- Activity -
Pull every line containing the word "none" from the records.

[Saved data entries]
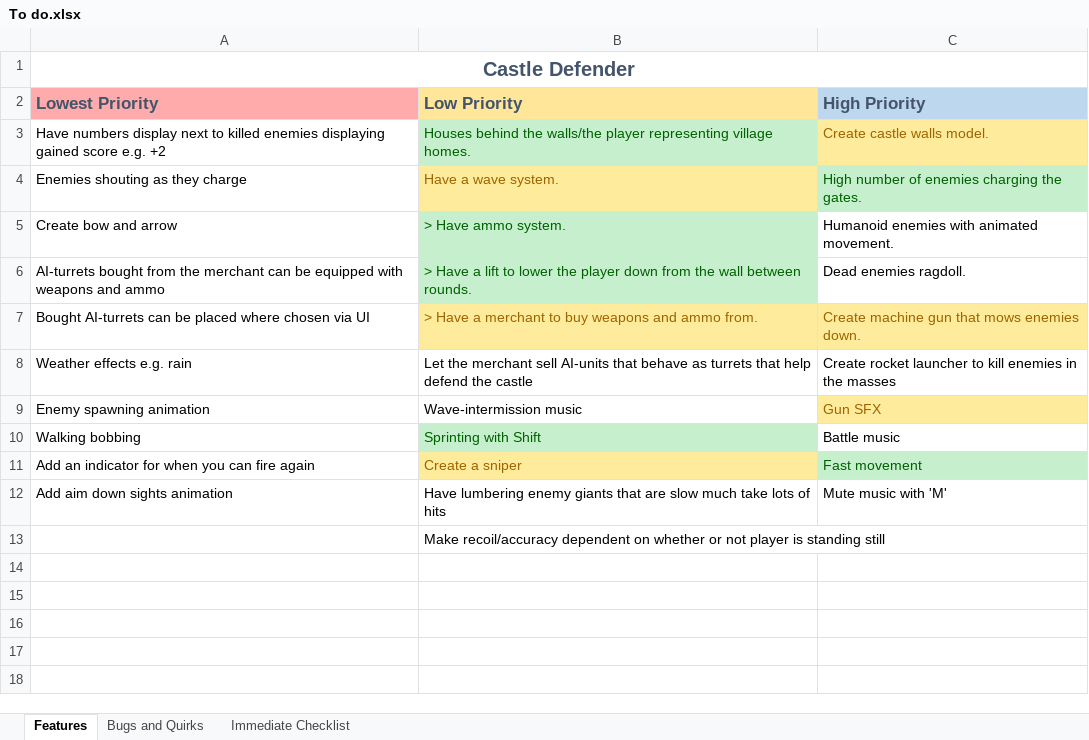
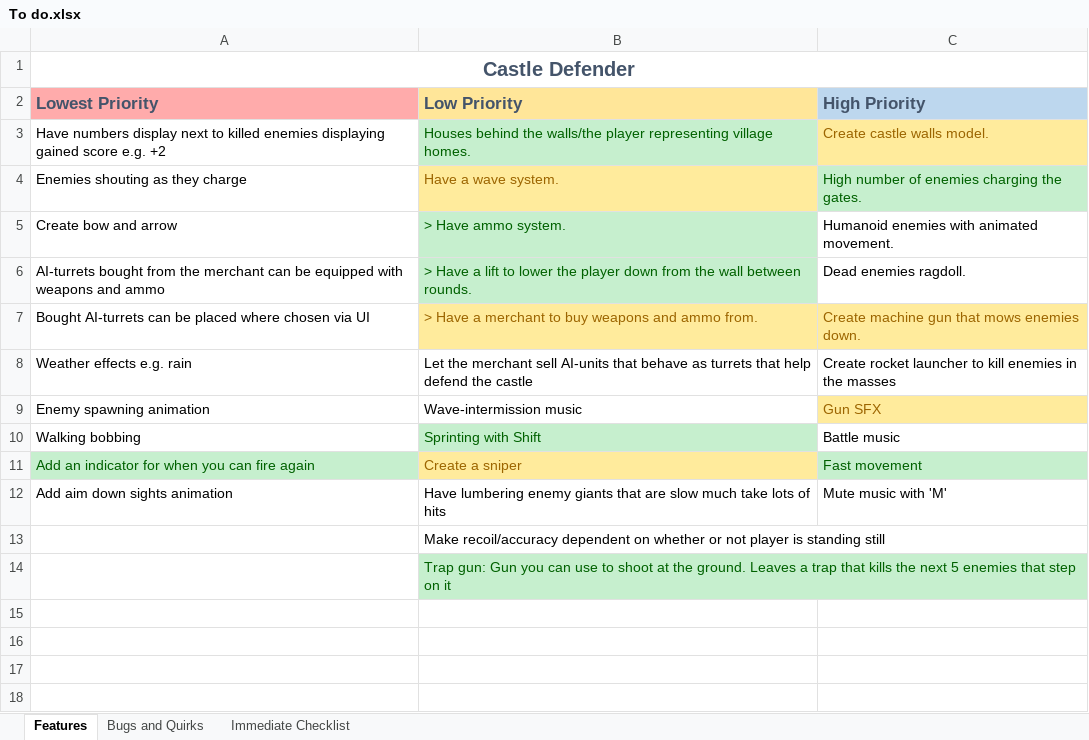
Before and after one commit to AMTerp/UnityProjects, an Excel workbook: Castle Defender/Assets/To do.xlsx, sheet Features, drawn as a sheet; only a part is shown; values as stored, in another font and other column widths than the file's, no borders; the diff names each change by its address in the sheet, - before the commit and + after, or states it on an @@ line.

```diff
--- a/Castle Defender/Assets/To do.xlsx (sheet Features)
+++ b/Castle Defender/Assets/To do.xlsx (sheet Features)
@@ A11 fill: none → #C6EFCE, text colour: black → #006100 @@
-B14 (Low Priority): (empty)
+B14 (Low Priority): Trap gun: Gun you can use to shoot at the ground. Leaves a trap that kills the next 5 enemies that step on it
-B14 fill: none
+B14 fill: #C6EFCE
```
Also changed, not shown: sheet Immediate Checklist, sheet Bugs and Quirks, 1 other file.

- Your response -
@@ A11 fill: none → #C6EFCE, text colour: black → #006100 @@
-B14 fill: none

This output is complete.